  • 7th October 2021

$290 bn finance gap slows Africa's recovery

Blue Lines

The cost for Africa to counter the damage caused by the coronavirus pandemic, to engineer an economic bounce back and mitigate climate threats is rising, justifying the International Monetary Fund's warning of a two-speed global recovery.

The World Bank, while increasing its growth forecast for the region this year by 1% to 3.3%, reckons that African countries face a US$290 billion shortfall. Growth in those countries will lag behind other regions in part because of slow distribution of vaccines and vulnerability to new variants. African treasuries are struggling to bridge that gap with more borrowing and raising national corporate and indirect taxes.

Something of a boost may come from of the $650bn in Special Drawing Rights, the IMF's reserve curve, of which over $30bn will be distributed across African states, according to their shareholdings in the IMF. But little progress is reported on plans for a $100bn slice of the SDRs to be transferred to African economies as part of a global recovery effort.

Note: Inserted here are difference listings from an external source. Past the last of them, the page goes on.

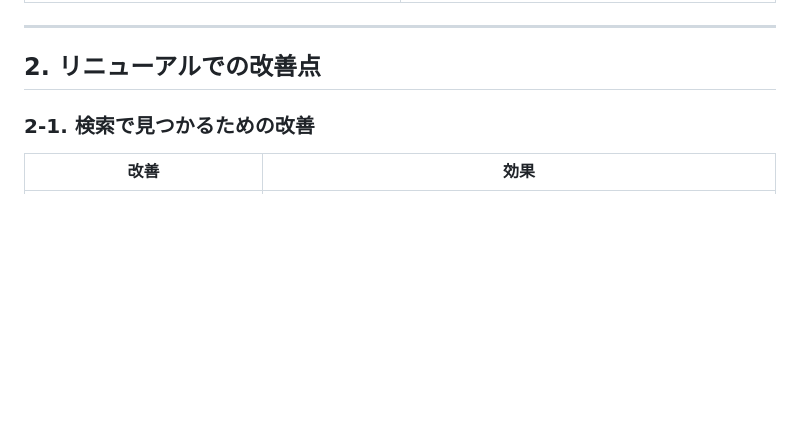
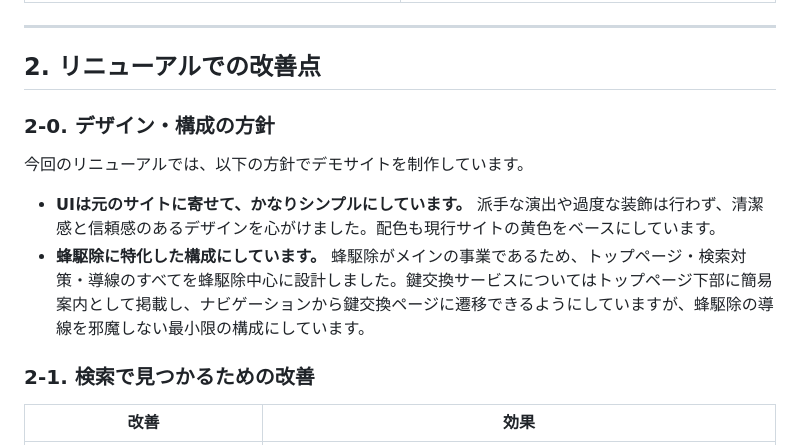
Before and after one commit to takeshita-0x0201/hachikujyo-arai, a Markdown page: CLIENT_PROPOSAL.md, the part around the change. GitHub-like rendering; blank space fills up the shorter version.

Commit message:
提案書にデザイン方針を追加（シンプルUI・蜂特化・鍵交換最小限）
Co-Authored-By: Claude Opus 4.6 (1M context) <noreply@anthropic.com>

```diff
--- a/CLIENT_PROPOSAL.md
+++ b/CLIENT_PROPOSAL.md
@@ -39,6 +39,13 @@
 ---
 
 ## 2. リニューアルでの改善点
+
+### 2-0. デザイン・構成の方針
+
+今回のリニューアルでは、以下の方針でデモサイトを制作しています。
+
+- **UIは元のサイトに寄せて、かなりシンプルにしています。** 派手な演出や過度な装飾は行わず、清潔感と信頼感のあるデザインを心がけました。配色も現行サイトの黄色をベースにしています。
+- **蜂駆除に特化した構成にしています。** 蜂駆除がメインの事業であるため、トップページ・検索対策・導線のすべてを蜂駆除中心に設計しました。鍵交換サービスについてはトップページ下部に簡易案内として掲載し、ナビゲーションから鍵交換ページに遷移できるようにしていますが、蜂駆除の導線を邪魔しない最小限の構成にしています。
 
 ### 2-1. 検索で見つかるための改善
 
```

The Group of 20's debt service suspension initiative will probably need to be extended, the Bank says. Some African finance ministers want it also to be widened to include commercial debts, provided there will be guarantees that this won't undermine market ratings. So far, these haven't been forthcoming.